    1. Your answer is right on: it IS a bizarre response.

      ". . . it is the complaint of an inferior mistreated by his superior." However, we are inferior to him in such an infinite way that makes our complaining about 'mistreatment' ridiculous. Embarrassing even, as Job admits. (42:2-6)That is the point of an all-powerful God: to be all-powerful. He cannot be all-powerful if he is roped into human limitations--such as our grasp of His justice and time. Life is very, very unfair from a human perspective - the wicked seem to prosper (rich televangelists, for instance). But "wicked" (which has more meaning in the Bible than in our postmodern society) unfortunately applies to an extremely broad demographic: everyone. (Rom 3:23) Job was not perfect (1:1 - blameless means "above reproach" not "sinless") and the Accuser was right: he was very, very blessed by God (loving family, rich, healthy) in the first place. God's system of justice starts with God, so it does not match ours (which is fallen and thus skewed) - it is better.

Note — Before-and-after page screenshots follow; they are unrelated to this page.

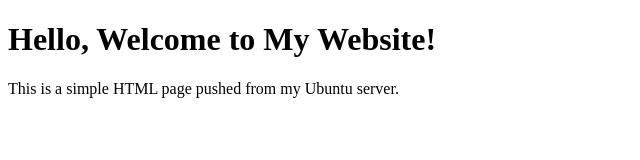
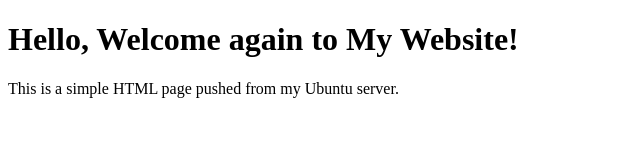
Before and after one commit to sausalun/sau, a plain HTML site: page index.html in a window 1280 px wide. Shown: the whole page, without its empty margins (0-640 px from the left). Drawn offline with Linux system fonts and the light colour scheme.

Commit message:
secod commit

```diff
--- a/index.html
+++ b/index.html
@@ -4,7 +4,7 @@
     <title>Simple Web Page</title>
 </head>
 <body>
-    <h1>Hello, Welcome to My Website!</h1>
+    <h1>Hello, Welcome again to My Website!</h1>
     <p>This is a simple HTML page pushed from my Ubuntu server.</p>
 </body>
 </html>
```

      Anyway, I'm with you 100% on this one: God is being bizarre. And possibly . . .capricious? And that, I think, is the crux. He can seem sadistic and capricious at times. We have his word that he is not (and anecdotal evidence that wouldn't hold up in court), but -and here's the kicker - he's God. If he is a capricious bastard who likes to play with his creation:that is His right.

      True Christianity is submission to God - a God we firmly believe is not only all-powerful, but also more loving, merciful and just than anything we've ever seen in our short lifetimes.